Italy’s Deputy Prime Minister Luigi Di Maio defended the EU’s policy of returning rescued migrants.
“We cannot take in all of Libya and all the problems it has and bring them to Italy,” he told Italy’s Il Fatto Quotidiano newspaper. “To be clear, we [alone] cannot save migrants from [the situation they face in] Libya. To do that, we need agreements at the European level.”
But human rights groups weighed in with criticism of the policy on Friday, with migration challenges set to feature at a meeting of EU foreign ministers on Monday and informal talks among the bloc’s interior ministers later in the week.
“Expressions of outrage over dire conditions and dangers to detainees amid fighting in Tripoli ring hollow without urgent life-saving measures to get people out of harm’s way,” Judith Sunderland, associate Europe and Central Asia director for Human Rights Watch (HRW), said in a joint statement with Amnesty International and the European Council on Refugees and Exiles.
They called on the EU governments to help Libya shut down detention centres and evacuate the most vulnerable, arguing that the bloc has been closing its eyes to the issue.
UN calls for Libya ceasefire
An estimated 6,000 migrants and refugees are held in detention centres across Libya, which splintered into a patchwork of competing power bases following the overthrow of former leader Muammar Gaddafi in a NATO–backed uprising in 2011.

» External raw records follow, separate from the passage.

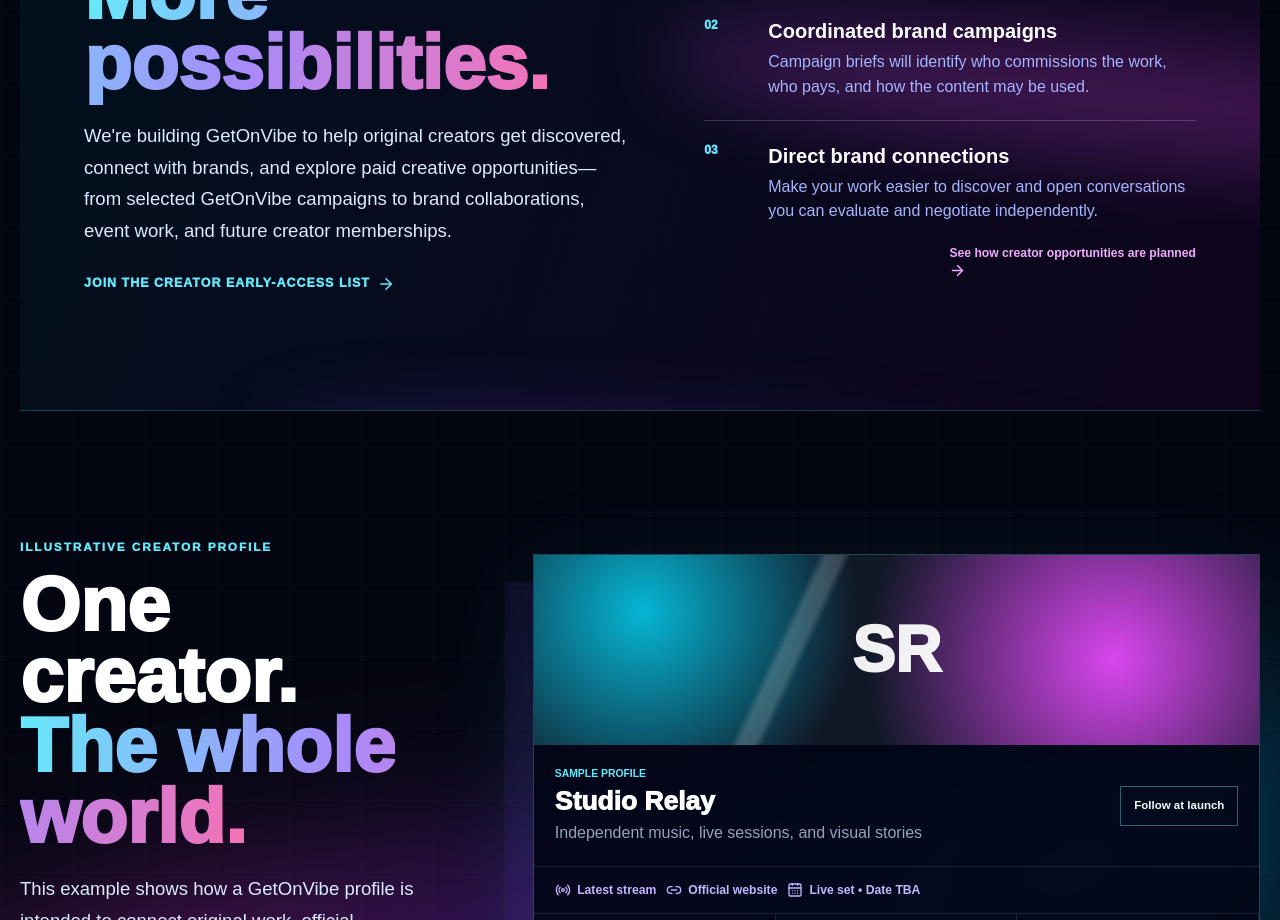
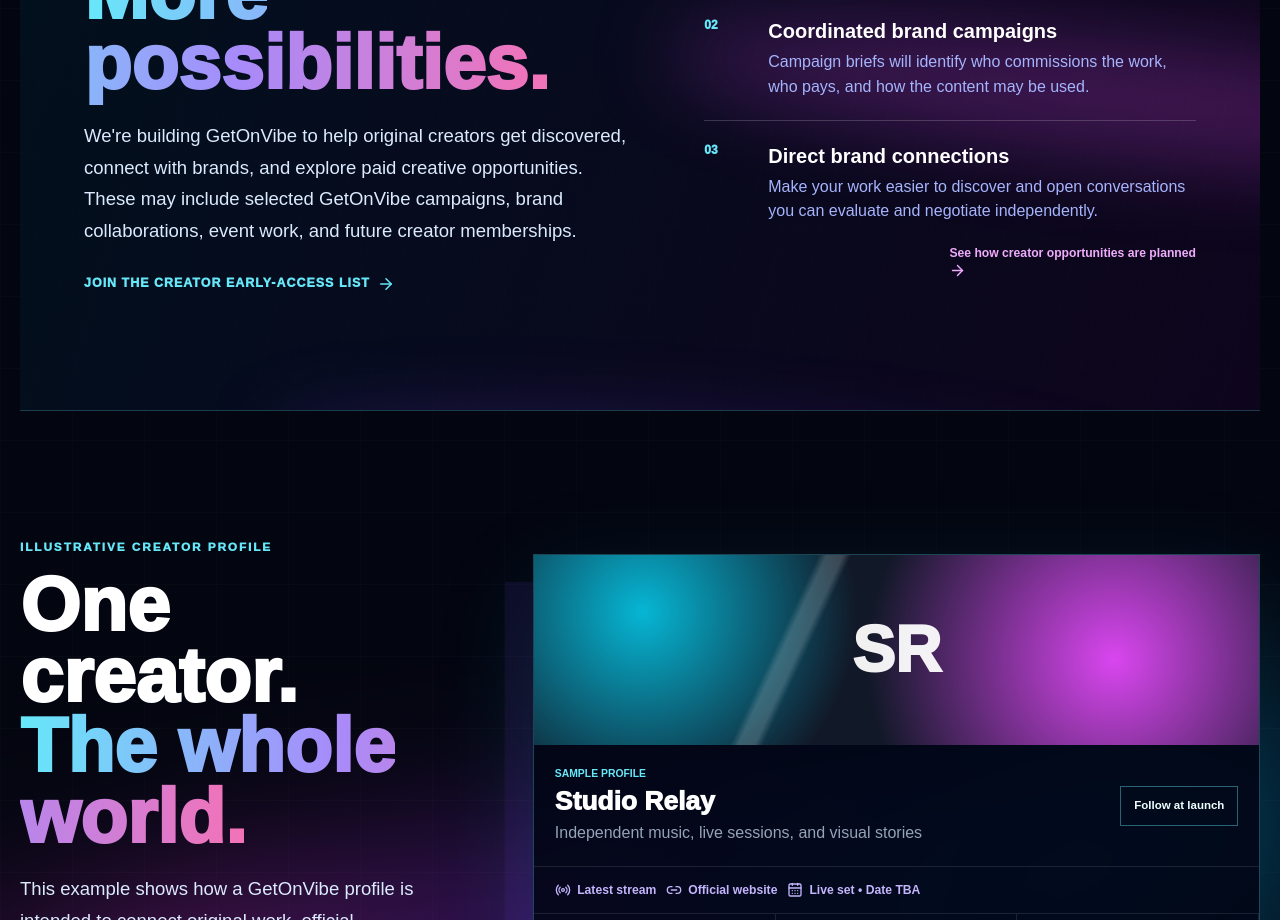
Before and after one commit to Lobbiui/getonvibe-temp-page, a Next.js app: page / in a window 1280 px wide. Shown: the part 3720-4640 px from the top of the page. Built offline with nearby package versions, Linux system fonts and the light colour scheme; no server answers.

Commit message:
Polish creator copy and document database recovery

```diff
--- a/app/creators/page.tsx
+++ b/app/creators/page.tsx
@@ -45,7 +45,7 @@ export default function CreatorsPage() {
         </div>
         <div className="gateway-opportunity-detail-grid">
           <article><span>01</span><h3>GetOnVibe promotional assignments</h3><p>We plan to commission selected creators to make original content promoting GetOnVibe, our launch, and selected events. Each assignment will have a clear brief, agreed compensation, deliverables, and usage rights.</p><strong>This is paid creative work when an assignment is commissioned. Preregistration expresses interest; selection happens separately.</strong></article>
-          <article><span>02</span><h3>Brand campaigns coordinated by GetOnVibe</h3><p>We plan to help connect creators with paid brand campaigns and coordinate the process—from campaign briefs and creator selection to deliverables and agreed usage rights. Opportunities will depend on campaign availability and fit.</p><strong>Each brief must identify the commissioning party, payment responsibility, compensation, deadlines, and intended content use.</strong></article>
+          <article><span>02</span><h3>Brand campaigns coordinated by GetOnVibe</h3><p>We plan to help connect creators with paid brand campaigns and coordinate the process. This includes campaign briefs, creator selection, deliverables, and agreed usage rights. Opportunities will depend on campaign availability and fit.</p><strong>Each brief must identify the commissioning party, payment responsibility, compensation, deadlines, and intended content use.</strong></article>
           <article><span>03</span><h3>Independent brand relationships</h3><p>GetOnVibe is being built to make your work easier for businesses and brands to discover, creating a path to direct conversations and independently agreed collaborations.</p><strong>These relationships are separate from assignments commissioned or managed by GetOnVibe.</strong></article>
           <article><span>04</span><h3>Events and activations</h3><p>Selected events and activations may create opportunities for paid content creation, appearances, co-promotion, and participation. Available opportunities and compensation will be stated in each brief.</p></article>
         </div>
--- a/components/CreatorOpportunitySection.tsx
+++ b/components/CreatorOpportunitySection.tsx
@@ -26,7 +26,7 @@ export function CreatorOpportunitySection() {
       <div className="gateway-opportunity-heading">
         <p>Planned opportunities <span>Launching in phases</span></p>
         <h2 id="creator-opportunities-title">Your creativity.<br /><strong>More possibilities.</strong></h2>
-        <span>We&apos;re building GetOnVibe to help original creators get discovered, connect with brands, and explore paid creative opportunities—from selected GetOnVibe campaigns to brand collaborations, event work, and future creator memberships.</span>
+        <span>We&apos;re building GetOnVibe to help original creators get discovered, connect with brands, and explore paid creative opportunities. These may include selected GetOnVibe campaigns, brand collaborations, event work, and future creator memberships.</span>
         <Link href="/creators#early-access">Join the Creator Early-Access List <ArrowRight size={18} /></Link>
       </div>
       <div className="gateway-opportunity-paths">
```
Also changed, not shown: 1 other file (tests, documents, lock files or other folders).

Approximately 50,000 registered refugees and asylum seeker,s as well as some 800,000 migrants, are currently living elsewhere in Libya, according to UNHCR.
The UN has repeatedly warned the sprawling North African country is not a safe place for migrants and refugees to be held and called for those in detention centres to be released.
The warnings escalated in recent days after a deadly air raid on a detention centre for migrants and refugees near capital Tripoli killed at least 60 people and wounded 77 others, prompting the UN Security Council to call for Libya’s warring parties to commit to a ceasefire.
Libya’s internationally recognised Government of National Accord (GNA) blamed renegade commander Khalifa Haftar‘s Libya National Army (LNA) for the killings.
The LNA denied the accusation, saying it targeted a nearby militia’s position, but did not attack the hangar where the migrants were being held.
LNA, which controls the oil-rich eastern part of Libya and much of the south, enjoys the support of Egypt, the United Arab Emirates, and Russia. In April, under Haftar’s command, it launched an offensive in a bid to wrestle control of Tripoli from the GNA.
But LNA has faced stiff resistance from several militia groups aligned with the GNA, which is aided by Turkey and Qatar.
Haftar, who casts himself as a foe of “extremism” but is viewed by opponents as a new authoritarian leader in the mould of Gaddafi, has previously vowed to continue his offensive until Libya is “cleansed of terrorism”.